Flake’s amendment was modest.
It merely seeks to ensure a competitive, need-based process for parceling out the firefighting grants authorized by the bill. The mechanism was aptly judicious: it enforces the bill’s ban on earmarking. If opened to earmarks, Flake fears that influential Members – like Lewis – could divert dollars to their districts, away from regions with less congressional clout, but in more dire need of an occasional emergency blaze dousing, admittedly not unlike the maverick Flake’s sometimes-parched Southwestern home base. Of course, and more significantly, once Members start horse trading in earmarks, the price tag tends to swell even beyond the bloated figure originally authorized.
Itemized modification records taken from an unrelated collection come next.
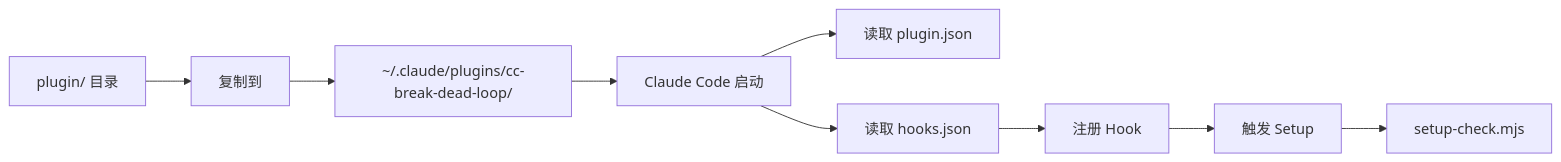
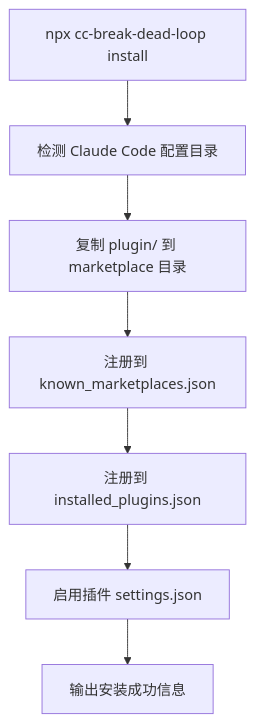
Before and after one commit to Lionad-Morotar/cc-break-dead-loop: the diagram in docs/4.DeepDive/Plugin Registration.md, drawn with Mermaid. The commit also changed other lines of this file and 7 other files, not shown here.

````diff
--- a/docs/4.DeepDive/Plugin Registration.md
+++ b/docs/4.DeepDive/Plugin Registration.md
@@ -187,11 +223,9 @@
 ```mermaid
-flowchart LR
-  A[plugin/ 目录] --> B[复制到]
-  B --> C[~/.claude/plugins/cc-break-dead-loop/]
-  C --> D[Claude Code 启动]
-  D --> E[读取 plugin.json]
-  D --> F[读取 hooks.json]
-  F --> G[注册 Hook]
-  G --> H[触发 Setup]
-  H --> I[setup-check.mjs]
+flowchart TD
+  A[npx cc-break-dead-loop install] --> B[检测 Claude Code 配置目录]
+  B --> C[复制 plugin/ 到 marketplace 目录]
+  C --> D[注册到 known_marketplaces.json]
+  D --> E[注册到 installed_plugins.json]
+  E --> F[启用插件 settings.json]
+  F --> G[输出安装成功信息]
 ```
````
Again, Paul stuck to his guns and stood by his controversial defense of earmarking, and let the red light glow next to his name on the big board above the Speaker’s Chair. His office told me, via an email statement, that Paul maintains that “that all spending should be earmarked as this provides the greatest transparency [and]…gives constituents an opportunity for input regarding how their tax dollars are spent.” The statement paid obligatory lip service to “drastically” reducing spending.
But this last line begs the question: what if that “input regarding how” just means “more,” and “for me”?
Before I go into the crux of the debate, my position on earmarking is this:
- I don’t have a problem with earmarking in general because yes Congressmen should know the needs of their districts better than Federal bureaucrats.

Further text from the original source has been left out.